"We want to inspire the generation that's going to write the story of the second century of flight," said Douglas King, Museum of Flight CEO.
King said the museum — long before he came on board early this year — decided its goal wasn't just to collect and preserve aviation history but to help shape it.
Aviation High School, a public school that's part of the Highline School District, actually opened in 2004. It operated for its first few years at South Seattle Community College and, more recently, on the campus of a Des Moines middle school.
"We've been nomads," said Reba Gilman, principal since the school opened.
From the school's inception, the museum has been envisioned as its eventual home, Gilman said. Not only will it provide ready access to the museum's resources, it will put the school at the doorstep of some 200 flight-related businesses operating out of the Boeing Field area.
"Our goal is that every student is connected with a mentor in the aviation/aerospace industry," Gilman said. "We want them [the mentors] to come for lunch with students, share their education and career pathways, and be a true member of our learning community."
Every aspect of the building will reinforce its mission, Gilman said, including project labs in which students can build robots, rockets, model airplanes — even a small airplane.
Instead of athletics, the school will field "sports of the mind" teams, on which students use science, technology, engineering and communication skills to tackle real-world projects.
The building, designed by Bassetti Architects and being built by Porter Brothers Construction, will have a high-tech computer lab as well as meeting spaces where small groups can collaborate. A balcony looks out toward Boeing Field, where some 300,000 takeoffs and landings a year reinforce the nature of the school's curriculum.
The museum also will benefit from the juxtaposition, King said, by tapping the energy and vitality of high-school students to help with exhibits and programs at the museum.
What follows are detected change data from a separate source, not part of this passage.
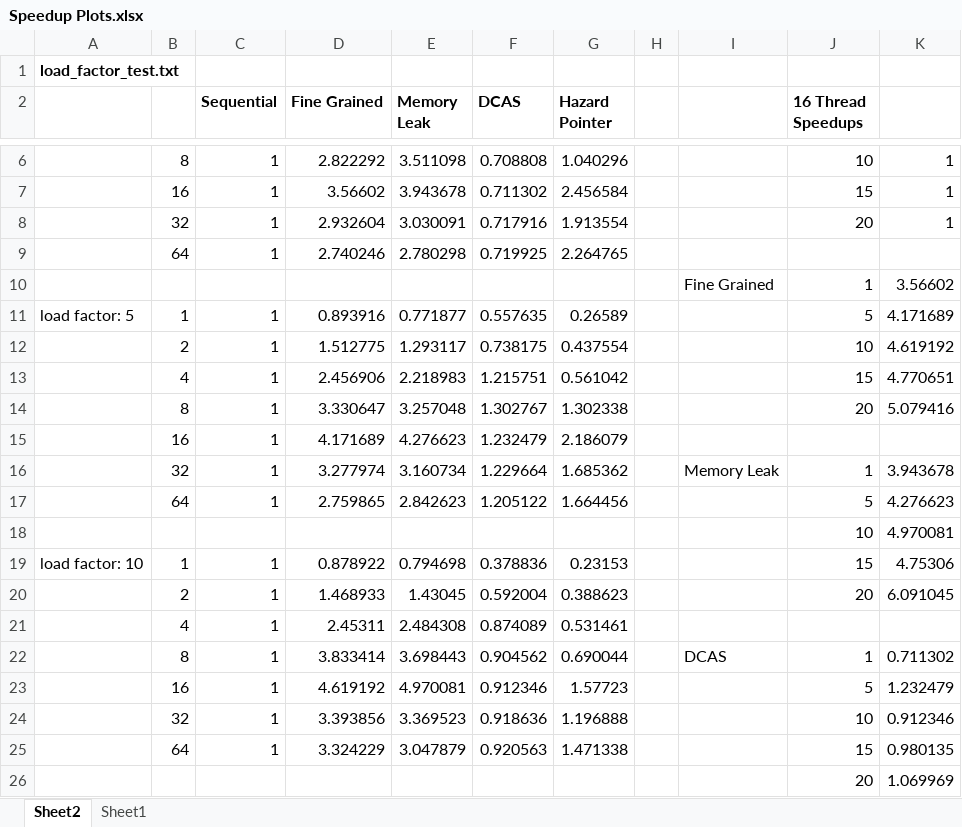
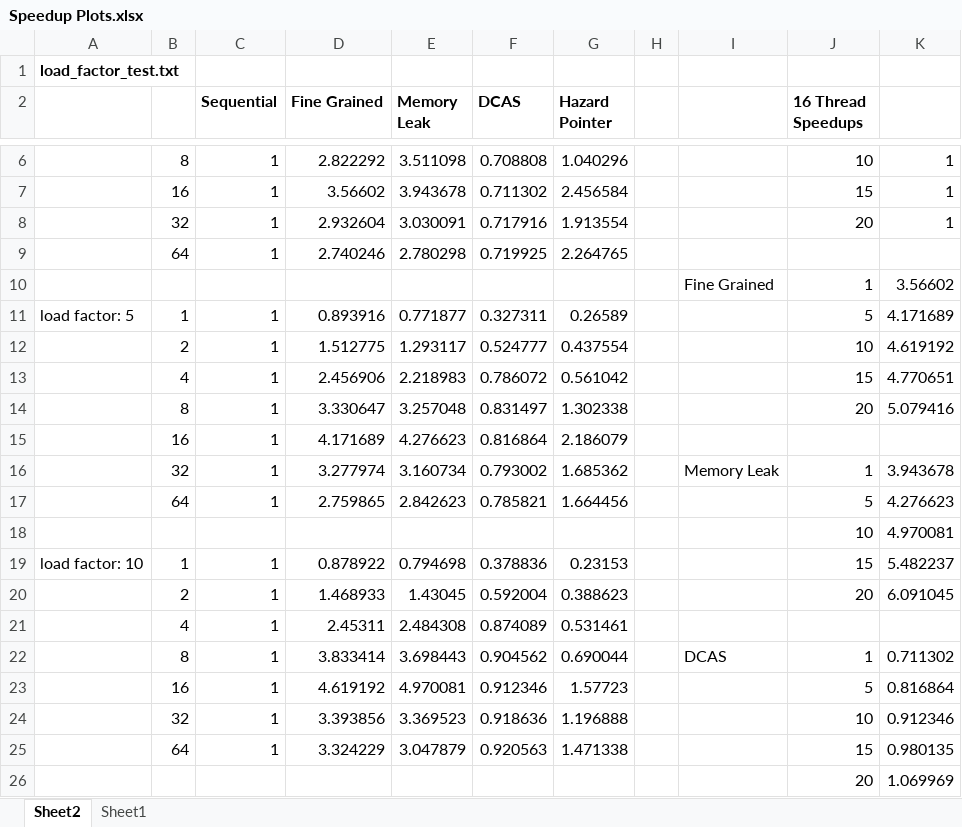
Before and after one commit to emilytsui/15-418-Project-Site, an Excel workbook: src/Speedup Plots.xlsx, sheet Sheet2, drawn as a sheet; only a part is shown, gaps mark what is left out; values as stored, in another font and other column widths than the file's, no borders; charts and pictures not drawn; the diff names each change by its address in the sheet, - before the commit and + after, or states it on an @@ line.

Commit message:
updated plot

```diff
--- a/src/Speedup Plots.xlsx (sheet Sheet2)
+++ b/src/Speedup Plots.xlsx (sheet Sheet2)
-F11 (DCAS): 0.557635
+F11 (DCAS): 0.327311
-F12 (DCAS): 0.738175
+F12 (DCAS): 0.524777
-F13 (DCAS): 1.215751
+F13 (DCAS): 0.786072
-F14 (DCAS): 1.302767
+F14 (DCAS): 0.831497
-F15 (DCAS): 1.232479
+F15 (DCAS): 0.816864
-F16 (DCAS): 1.229664
+F16 (DCAS): 0.793002
-F17 (DCAS): 1.205122
+F17 (DCAS): 0.785821
-K19: 4.75306
+K19: 5.482237
-K23: 1.232479
+K23: 0.816864
```
Also changed, not shown: charts or pictures, 1 other file.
When the school moves to its new quarters, its new name will honor the commitment of James and Sherry Raisbeck of Seattle, who have donated $3 million toward the school's construction. James Raisbeck heads Raisbeck Engineering and Raisbeck Commercial Air Group, innovators in aviation design.
Boeing has contributed $4 million. Jim Albaugh, Boeing Commercial Airplanes CEO, said the school could be an important part of producing the company's future workforce, noting that half of Boeing's engineers are expected to retire over the next five years.
Gilman said the school is looking for students "who are inspired by aviation and aerospace" and ready to pursue a rigorous education in "STEM" subjects: science, technology, engineering and math. The school intends to stay small to focus effectively on individual students. This fall's freshman class of 115 was drawn from a pool of some 275 applicants, Gilman said.
Half of the school's 425 students come from the Highline School District; the others are drawn from a wide area around Puget Sound. Of 330 students who graduated in the school's first four classes, 95 percent have gone on to college.
Some of those graduates will participate in a ceremonial fly-in at Tuesday's event.
Among them will be Joey Marco, 21, of Des Moines, who's wanted to be a pilot since he was a toddler. He recalls cross-country flights to see relatives or go on vacation, "And it was always the trip I looked forward to, not the destination."
Marco was in Aviation High School's initial graduating class, 2008 — the same year he got his pilot's license. This year, he graduated from Florida's Embry-Riddle Aeronautical University, completing four years of curriculum in three.
He soon will head to basic training in the Air Force, where he hopes to become an officer and fighter pilot. The value of his experience at Aviation High School, which included learning directly from pilots and aviation engineers, was evident at Embry-Riddle.
"We had students from all over," Marco said, "and I felt I was better prepared than most."